Crohn’s disease is a chronic (ongoing) disorder that causes inflammation of the gastrointestinal (GI) or digestive tract. Most often the disease affects the end of the small intestine (inflammation of the ileum or ileitis) and/or beginning of the colon (colitis) (see Figure 1). However, Crohn’s can involve any area of the GI tract from the mouth to the anus.
Some of the most common symptoms of Crohn’s disease are persistent diarrhea, with or without blood, and abdominal pain, loss of appetite and subsequent weight loss also may occur. The symptoms vary from person to person and may change over time. The disease can affect areas outside of the GI tract as well, such as the joints, skin, eyes, and liver. Another common complaint for people with IBD is fatigue, or recurrent unexplained fever. Children – may suffer delayed growth and puberty (sexual development).
Patients may also develop tears (fissures) in the facing of the anus, which may cause pain and bleeding, especially during bowel movements. Inflammation may also cause a narrowing (stenosis or stricture) as well as a fistula to develop (see Figure 1B). A fistula is a tunnel that leads from one loop of intestine to another, or that connects the intestine to the skin, bladder, or vagina. Fistulas occur most commonly around the anal area and can cause the drainage of mucus, stool or pus from this opening.
Since Crohn’s is a chronic disease, patients will go through periods in which the disease flares up and is active, and causes symptoms. These periods are followed by times of remission — periods in which symptoms disappear or decrease and good health returns. People with Crohn’s are usually healthy enough to lead active, normal lives.
What are the Different Types of Crohn’s Disease?
The symptoms of Crohn’s disease differ from one person to the next, even within the same family, depending on what part of the intestinal tract is inflamed (see Figure 1). The following are various types of Crohn’s disease, according to the segments of bowel affected, with their characteristic symptoms:
- Ileocolitis: The most common form of Crohn’s, affecting the end of the small bowel (ileum) and the beginning of the large bowel (colon). Symptoms may include diarrhea and cramping or pain in the right lower part or middle of the abdomen.
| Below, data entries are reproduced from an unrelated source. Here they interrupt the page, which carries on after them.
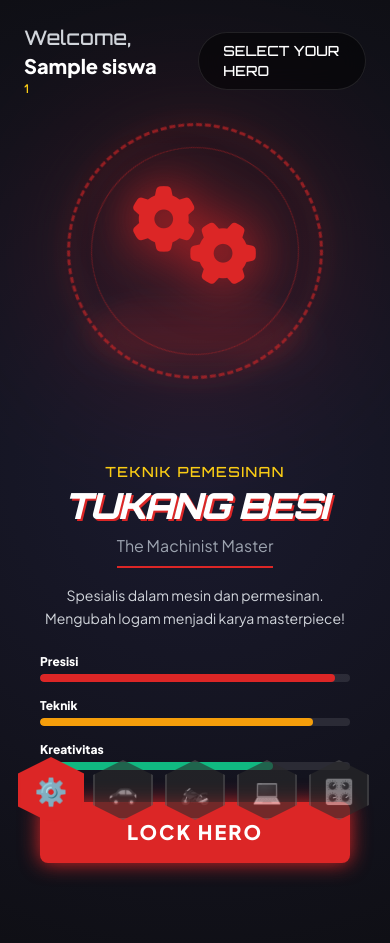
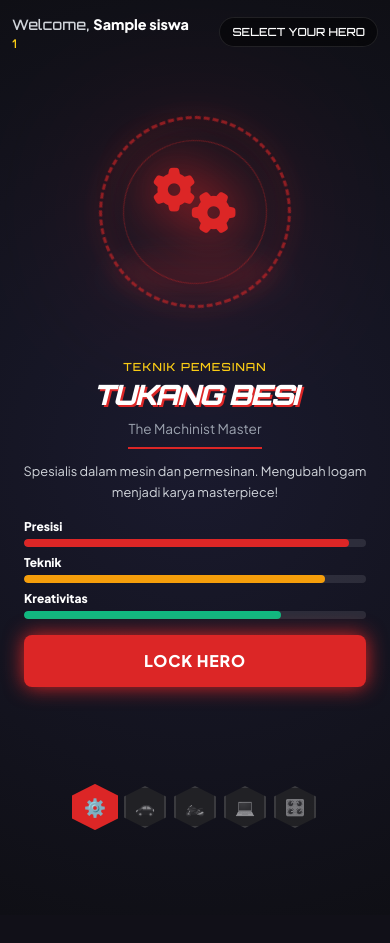
Before and after one commit to Andikafernada/SPMB-PASUNDAN-2, a PHP site: page /views/tpa/hero_select.php in a window 390 px wide. After the commit the page ends 830 px from the top, so only its background shows below. Run offline with PHP 8.4, Linux system fonts and the light colour scheme; the visitor is signed in with stand-in values (Sample User, id 1); tables that the repository leaves empty or names only in its code hold one stand-in row (values such as "Sample post"); some libraries are stand-ins or nearby versions.

```diff
--- a/config.php
+++ b/config.php
@@ -434,7 +434,11 @@ function kirim_wa_template($conn, $kode_template, $payload, $no_hp) {
         return false;
     }
 
-    $evo_url = rtrim($evo_base_url, '/') . "/message/sendText/$evo_instance";
+    // Format nomor HP ke format internasional (62xxx)
+    $no_hp = format_wa_number($no_hp);
+
+    // Construct Evolution API URL - endpoint untuk kirim pesan
+    $evo_url = rtrim($evo_base_url, '/') . '/message/sendText/' . urlencode($evo_instance);
 
     // Format Evolution API v2
     $evo_data = [
--- a/views/database/edit.php
+++ b/views/database/edit.php
@@ -10,7 +10,7 @@ include '../../config.php';
 require_admin_ip();
 
 // Check session
-if (!isset($_SESSION['role']) || !in_array(strtolower($_SESSION['role']), ['database','superuser'])) {
+if (!isset($_SESSION['role']) || !in_array(strtolower($_SESSION['role']), ['database','superuser','superuser1'])) {
     header("Location: ../../panitia/index.php");
     exit();
 }
--- a/views/database/export_gelombang_1.php
+++ b/views/database/export_gelombang_1.php
@@ -2,7 +2,7 @@
 session_start();
 include '../../config.php';
 
-if(!isset($_SESSION['role']) || !in_array(strtolower($_SESSION['role']), ['database','superuser'])) {
+if(!isset($_SESSION['role']) || !in_array(strtolower($_SESSION['role']), ['database','superuser','superuser1'])) {
     show_error_page("Akses Ditolak", "Halaman ini hanya untuk Tim Database.");
 }
 
--- a/views/database/pengkelasan.php
+++ b/views/database/pengkelasan.php
@@ -9,7 +9,7 @@ include '../../config.php';
 require_admin_ip();
 
 // Check session
-if(!isset($_SESSION['role']) || strtolower($_SESSION['role']) !== 'database') {
+if(!isset($_SESSION['role']) || !in_array(strtolower($_SESSION['role']), ['database', 'superuser', 'superuser1'])) {
     header("Location: ../../panitia/index.php"); exit();
 }
 
--- a/views/database/proses_kelas.php
+++ b/views/database/proses_kelas.php
@@ -5,7 +5,7 @@
 session_start();
 include '../../config.php';
 
-if(!isset($_SESSION['role']) || strtolower($_SESSION['role']) !== 'database') {
+if(!isset($_SESSION['role']) || !in_array(strtolower($_SESSION['role']), ['database', 'superuser', 'superuser1'])) {
     show_error_page("Akses Ditolak", "Halaman ini hanya untuk Tim Database.");
 }
 
--- a/views/database/proses_tutup_spmb.php
+++ b/views/database/proses_tutup_spmb.php
@@ -8,7 +8,7 @@ session_start();
 include '../../config.php';
 
 // Hanya superuser yang boleh
-if (!isset($_SESSION['role']) || !in_array(strtolower($_SESSION['role']), ['superuser','database'])) {
+if (!isset($_SESSION['role']) || !in_array(strtolower($_SESSION['role']), ['superuser','database','superuser1'])) {
     http_response_code(403);
     echo json_encode(['ok' => false, 'msg' => 'Akses ditolak.']);
     exit();
--- a/views/database/proses_update.php
+++ b/views/database/proses_update.php
@@ -40,7 +40,7 @@ function tampilkan_error($judul, $pesan) {
 // ============================================
 // 1. AUTHENTICATION
 // ============================================
-if (!isset($_SESSION['role']) || strtolower($_SESSION['role']) !== 'database') {
+if (!isset($_SESSION['role']) || !in_array(strtolower($_SESSION['role']), ['database', 'superuser', 'superuser1'])) {
     tampilkan_error("Akses Ditolak", "Halaman atau tindakan ini hanya bisa dieksekusi oleh Tim Database dan Superuser.");
 }
 
--- a/views/database/reset_tpa.php
+++ b/views/database/reset_tpa.php
@@ -19,7 +19,7 @@ $jurusan_list = [
 ];
 
 // Proteksi session
-if (!isset($_SESSION['role']) || !in_array(strtolower($_SESSION['role']), ['database', 'superuser'])) {
+if (!isset($_SESSION['role']) || !in_array(strtolower($_SESSION['role']), ['database', 'superuser', 'superuser1'])) {
     header("Location: ../../login.php");
     exit();
 }
--- a/views/database/wa_manager.php
+++ b/views/database/wa_manager.php
@@ -9,7 +9,7 @@ include '../../config.php';
 require_admin_ip();
 
 // Check session
-if (!isset($_SESSION['role']) || strtolower($_SESSION['role']) !== 'database') {
+if (!isset($_SESSION['role']) || !in_array(strtolower($_SESSION['role']), ['database', 'superuser', 'superuser1'])) {
     header("Location: ../../panitia/index.php"); exit();
 }
 
--- a/views/database/wa_templates.php
+++ b/views/database/wa_templates.php
@@ -8,7 +8,7 @@ session_start();
 include '../../config.php';
 
 // Check session and role
-if (!isset($_SESSION['role']) || strtolower($_SESSION['role']) !== 'database') {
+if (!isset($_SESSION['role']) || !in_array(strtolower($_SESSION['role']), ['database', 'superuser', 'superuser1'])) {
     header("Location: ../../index.php");
     exit();
 }
--- a/views/tpa/hero_select.php
+++ b/views/tpa/hero_select.php
@@ -154,7 +154,7 @@ if ($_SERVER['REQUEST_METHOD'] === 'POST' && isset($_POST['select_hero'])) {
         /* CSS ANIMATION UNTUK HOLOGRAM HERO */
         @keyframes float {
             0%, 100% { transform: translateY(0px) scale(1); }
-            50% { transform: translateY(-20px) scale(1.05); }
+            50% { transform: translateY(-15px) scale(1.05); }
         }
         @keyframes spin-slow { 100% { transform: rotate(360deg); } }
         @keyframes spin-reverse-slow { 100% { transform: rotate(-360deg); } }
@@ -168,10 +168,10 @@ if ($_SERVER['REQUEST_METHOD'] === 'POST' && isset($_POST['select_hero'])) {
 
         /* Roster Selection Menu */
         .roster-item {
-            width: 60px; height: 60px; border: 2px solid rgba(255,255,255,0.2);
+            width: 48px; height: 48px; border: 2px solid rgba(255,255,255,0.2);
             clip-path: polygon(50% 0%, 100% 25%, 100% 75%, 50% 100%, 0% 75%, 0% 25%);
             background: #2a2a40; transition: all 0.3s ease; cursor: pointer;
-            display: flex; justify-content: center; align-items: center; font-size: 1.5rem;
+            display: flex; justify-content: center; align-items: center; font-size: 1.2rem;
             filter: grayscale(100%); opacity: 0.6;
         }
         .roster-item:hover { filter: grayscale(0%); opacity: 1; transform: translateY(-5px); }
@@ -182,26 +182,47 @@ if ($_SERVER['REQUEST_METHOD'] === 'POST' && isset($_POST['select_hero'])) {
 
         .btn-lock { transition: all 0.3s; }
         .btn-lock:hover { filter: brightness(1.2); transform: scale(1.02); }
+
+        /* Mobile Responsive Styles */
+        @media (max-width: 768px) {
+            .hologram-icon { font-size: 5rem !important; }
+            .hero-glow-size { width: 160px !important; height: 160px !important; }
+            .hero-info-section { padding-bottom: 100px !important; }
+            .roster-section { bottom: 16px !important; }
+            .header-section { padding: 12px !important; }
+            .header-title { font-size: 0.9rem !important; }
+            .header-badge { font-size: 0.7rem !important; padding: 6px 12px !important; }
+            .hero-name-text { font-size: 1.75rem !important; }
+            .hero-class-text { font-size: 0.7rem !important; }
+            .hero-title-text { font-size: 0.85rem !important; }
+            .hero-desc-text { font-size: 0.8rem !important; max-width: 100% !important; }
+            .btn-lock-text { font-size: 1rem !important; padding: 14px !important; }
+        }
+
+        @media (max-width: 480px) {
+            .roster-item { width: 42px; height: 42px; font-size: 1rem; }
+            .hologram-icon { font-size: 4rem !important; }
+        }
     </style>
 </head>
 <body class="flex flex-col">
 
-    <header class="absolute top-0 w-full p-6 flex justify-between items-center z-50">
+    <header class="header-section absolute top-0 w-full p-4 md:p-6 flex justify-between items-center z-50">
         <div>
-            <h1 class="font-game text-xl text-gray-300">Welcome, <span class="text-white font-bold"><?= htmlspecialchars($nama) ?></span></h1>
+            <h1 class="header-title font-game text-base md:text-xl text-gray-300">Welcome, <span class="text-white font-bold"><?= htmlspecialchars($nama) ?></span></h1>
             <p class="text-xs text-yellow-400 font-game tracking-widest"><?= htmlspecialchars($id_reg) ?></p>
         </div>
-        <div class="px-6 py-2 bg-black/50 border border-white/10 rounded-full backdrop-blur-md text-sm font-game">
+        <div class="header-badge px-3 md:px-6 py-1 md:py-2 bg-black/50 border border-white/10 rounded-full backdrop-blur-md text-xs md:text-sm font-game">
             SELECT YOUR HERO
         </div>
     </header>
 
-    <main class="flex-1 flex flex-col md:flex-row relative h-screen w-full items-center justify-center pt-10 px-10">
+    <main class="flex-1 flex flex-col lg:flex-row relative w-full items-center justify-center pt-16 md:pt-20 px-4 md:px-10 pb-32 md:pb-0">
 
-        <div class="w-full md:w-1/2 flex justify-center items-center h-[50vh] md:h-full relative z-10">
-            <div id="hero-glow" class="absolute w-64 h-64 md:w-96 md:h-96 rounded-full blur-[80px] opacity-20 transition-colors duration-500" style="background-color: <?= $default_hero['color'] ?>"></div>
+        <div class="w-full lg:w-1/2 flex justify-center items-center h-[35vh] md:h-[50vh] lg:h-screen relative z-10">
+            <div id="hero-glow" class="hero-glow-size absolute w-48 h-48 md:w-64 md:h-64 lg:w-96 lg:h-96 rounded-full blur-[80px] opacity-20 transition-colors duration-500" style="background-color: <?= $default_hero['color'] ?>"></div>
 
-            <div id="hologram-box" class="hologram-container relative flex justify-center items-center w-64 h-64 md:w-80 md:h-80 text-[<?= $default_hero['color'] ?>]" style="color: <?= $default_hero['color'] ?>;">
+            <div id="hologram-box" class="hologram-container relative flex justify-center items-center w-48 h-48 md:w-64 md:h-64 lg:w-80 lg:h-80 text-[<?= $default_hero['color'] ?>]" style="color: <?= $default_hero['color'] ?>;">
 
                 <div class="absolute inset-0 rounded-full border-[3px] border-dashed border-current opacity-60 animate-spin-slow" style="filter: drop-shadow(0 0 10px currentColor);"></div>
 
@@ -209,18 +230,18 @@ if ($_SERVER['REQUEST_METHOD'] === 'POST' && isset($_POST['select_hero'])) {
 
                 <div class="absolute bottom-0 w-3/4 h-1/2 bg-gradient-to-t from-current to-transparent opacity-20 rounded-full blur-md" style="transform: perspective(200px) rotateX(60deg);"></div>
 
-                <i id="main-hero-icon" class="fas <?= $default_hero['fa_icon'] ?> text-8xl md:text-9xl animate-float" style="filter: drop-shadow(0 0 25px currentColor);"></i>
+                <i id="main-hero-icon" class="fas <?= $default_hero['fa_icon'] ?> hologram-icon text-6xl md:text-8xl lg:text-9xl animate-float" style="filter: drop-shadow(0 0 25px currentColor);"></i>
             </div>
         </div>
 
-        <div class="w-full md:w-1/2 flex flex-col justify-center h-full z-20 pl-0 md:pl-10 pb-20 md:pb-0 text-center md:text-left">
-            <h3 id="hero-class" class="text-yellow-400 font-game text-sm tracking-widest uppercase mb-1"><?= $default_hero['class'] ?></h3>
-            <h2 id="hero-name" class="font-game text-4xl md:text-6xl font-black italic mb-2 tracking-tighter" style="color: white; text-shadow: 2px 2px 0px <?= $default_hero['color'] ?>;"><?= strtoupper($default_hero['name']) ?></h2>
-            <p id="hero-title" class="text-gray-400 text-md md:text-lg mb-4 md:mb-6 border-b-2 md:border-b-0 md:border-l-4 pb-2 md:pb-0 md:pl-3 mx-auto md:mx-0 w-fit" style="border-color: <?= $default_hero['color'] ?>;"><?= $default_hero['title'] ?></p>
+        <div class="hero-info-section w-full lg:w-1/2 flex flex-col justify-center lg:h-screen z-20 lg:pl-10 text-center lg:text-left">
+            <h3 id="hero-class" class="hero-class-text text-yellow-400 font-game text-xs md:text-sm tracking-widest uppercase mb-1"><?= $default_hero['class'] ?></h3>
+            <h2 id="hero-name" class="hero-name-text font-game text-2xl md:text-4xl lg:text-6xl font-black italic mb-2 tracking-tighter" style="color: white; text-shadow: 2px 2px 0px <?= $default_hero['color'] ?>;"><?= strtoupper($default_hero['name']) ?></h2>
+            <p id="hero-title" class="hero-title-text text-gray-400 text-sm md:text-md lg:text-lg mb-3 md:mb-4 lg:mb-6 border-b-2 lg:border-b-0 lg:border-l-4 pb-2 md:pb-0 lg:pb-0 lg:pl-3 mx-auto lg:mx-0 w-fit" style="border-color: <?= $default_hero['color'] ?>;"><?= $default_hero['title'] ?></p>
 
-            <p id="hero-desc" class="text-gray-300 mb-6 max-w-md text-sm leading-relaxed mx-auto md:mx-0"><?= $default_hero['description'] ?></p>
+            <p id="hero-desc" class="hero-desc-text text-gray-300 mb-4 md:mb-6 max-w-md text-sm leading-relaxed mx-auto lg:mx-0"><?= $default_hero['description'] ?></p>
 
-            <div id="hero-stats" class="space-y-4 max-w-md mb-8 mx-auto md:mx-0 w-full">
+            <div id="hero-stats" class="space-y-2 md:space-y-3 lg:space-y-4 max-w-md mb-4 md:mb-6 lg:mb-8 mx-auto lg:mx-0 w-full px-2">
                 <?php foreach ($default_hero['stats'] as $stat): ?>
                 <div>
                     <div class="flex justify-between text-xs mb-1 font-bold">
@@ -233,20 +254,21 @@ if ($_SERVER['REQUEST_METHOD'] === 'POST' && isset($_POST['select_hero'])) {
                 <?php endforeach; ?>
             </div>
 
-            <form action="" method="POST" class="w-full max-w-md mx-auto md:mx-0">
+            <form action="" method="POST" class="w-full max-w-md mx-auto lg:mx-0 px-2">
                 <input type="hidden" name="hero_id" id="selected-hero" value="<?= $default_hero['id'] ?>">
-                <button type="submit" name="select_hero" id="btn-submit" class="btn-lock w-full py-4 rounded-lg font-game font-bold text-xl uppercase tracking-widest text-white shadow-[0_0_20px_currentColor]" style="background-color: <?= $default_hero['color'] ?>; color: <?= $default_hero['color'] ?>;">
+                <button type="submit" name="select_hero" id="btn-submit" class="btn-lock btn-lock-text w-full py-3 md:py-4 rounded-lg font-game font-bold text-base md:text-xl uppercase tracking-wider text-white shadow-[0_0_20px_currentColor]" style="background-color: <?= $default_hero['color'] ?>; color: <?= $default_hero['color'] ?>;">
                     <span class="text-white">LOCK HERO</span>
                 </button>
             </form>
         </div>
     </main>
 
-    <div class="absolute bottom-6 w-full flex justify-center gap-3 md:gap-5 z-50">
+    <div class="roster-section absolute bottom-4 md:bottom-6 w-full flex justify-center gap-2 md:gap-3 lg:gap-5 z-50 px-4">
         <?php foreach ($heroes as $code => $hero): ?>
             <div class="roster-item <?= ($hero['id'] == $default_hero['id']) ? 'active' : '' ?>"
                  style="--hero-color: <?= $hero['color'] ?>"
-                 onclick='changeHero(<?= json_encode($hero) ?>, this)'>
+                 onclick='changeHero(<?= json_encode($hero) ?>, this)'
+                 title="<?= $hero['name'] ?>">
                  <?= $hero['avatar'] ?>
             </div>
         <?php endforeach; ?>
@@ -264,9 +286,9 @@ if ($_SERVER['REQUEST_METHOD'] === 'POST' && isset($_POST['select_hero'])) {
             hologramBox.classList.add('fade-out');
 
             setTimeout(() => {
-                // Ganti Icon FontAwesome
+                // Ganti Icon FontAwesome - responsive sizing handled by CSS
                 const iconElement = document.getElementById('main-hero-icon');
-                iconElement.className = `fas ${heroData.fa_icon} text-8xl md:text-9xl animate-float`;
+                iconElement.className = `fas ${heroData.fa_icon} hologram-icon animate-float`;
 
                 // Ganti Warna Hologram
                 hologramBox.style.color = heroData.color;
--- a/views/tpa/sertifikat.php
+++ b/views/tpa/sertifikat.php
@@ -373,8 +373,8 @@ $share_code  = strtoupper(substr($siswa['nama_lengkap'], 0, 3)) . '-' . $id_sisw
   <div class="school-info">
     <div class="school-name">SMK PASUNDAN 2 BANDUNG</div>
     <div class="school-detail">
-      Jl. Riau No. 7 Bandung 40112 &nbsp;|&nbsp; Telp. (022) 7310119<br>
-      Email: info@smkpasundan2.sch.id &nbsp;|&nbsp; Web: smkpasundan2.sch.id
+      Jl. Pelita Karya I No.2, Maleber, Kec. Andir, Kota Bandung, Jawa Barat 40184<br>
+      Telp. (022) 7310119 &nbsp;|&nbsp; Email: info@smkpasundan2.sch.id
     </div>
   </div>
 </div>
--- a/views/tu/index.php
+++ b/views/tu/index.php
@@ -9,7 +9,7 @@ include '../../config.php';
 require_admin_ip();
 
 // Check session
-if(!isset($_SESSION['role']) || (!in_array($_SESSION['role'], ['tu','superuser']))) {
+if(!isset($_SESSION['role']) || (!in_array($_SESSION['role'], ['tu','superuser','superuser1']))) {
     header("Location: ../../panitia/index.php"); exit();
 }
 
```
Also changed, not shown: views/pendaftaran/simpan.php (+35 -3 lines).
Often, there is significant weight loss. Complications may include fistulas or inflammatory abscess in right lower quadrant of the abdomen.
- Ileitis: Inflammation restricted to the ileum, typically in the last segment. Symptoms are the same as ileocolitis.
- Jejunoileitis: This distribution of Crohn’s disease is characterized by patchy areas of inflammation in the jejunum (upper half of the small intestine), as well as the ileum (lower half of the small bowel). Symptoms can include abdominal pain (ranging from mild to intense), often more intense following meals, as well as diarrhea. Fistulas may form.
- Crohn’s (granulomatous) colitis: This form of Crohn’s disease only affects the large bowel or colon. Unlike ulcerative colitis, the colonic inflammation is usually patchy. Symptoms may include diarrhea, which may contain blood and mucus. , Involvement around the anus (abscess, fistulas, and ulcers) occurs more frequently than with other forms of Crohn’s. Also, skin lesions and joint pains are more common in this form of Crohn’s.
- Gastroduodenal Crohn’s disease: Affects the stomach (see Figure 1C) and duodenum (the first part of the small intestine). Typical symptoms include loss of appetite, weight loss, nausea, and vomiting.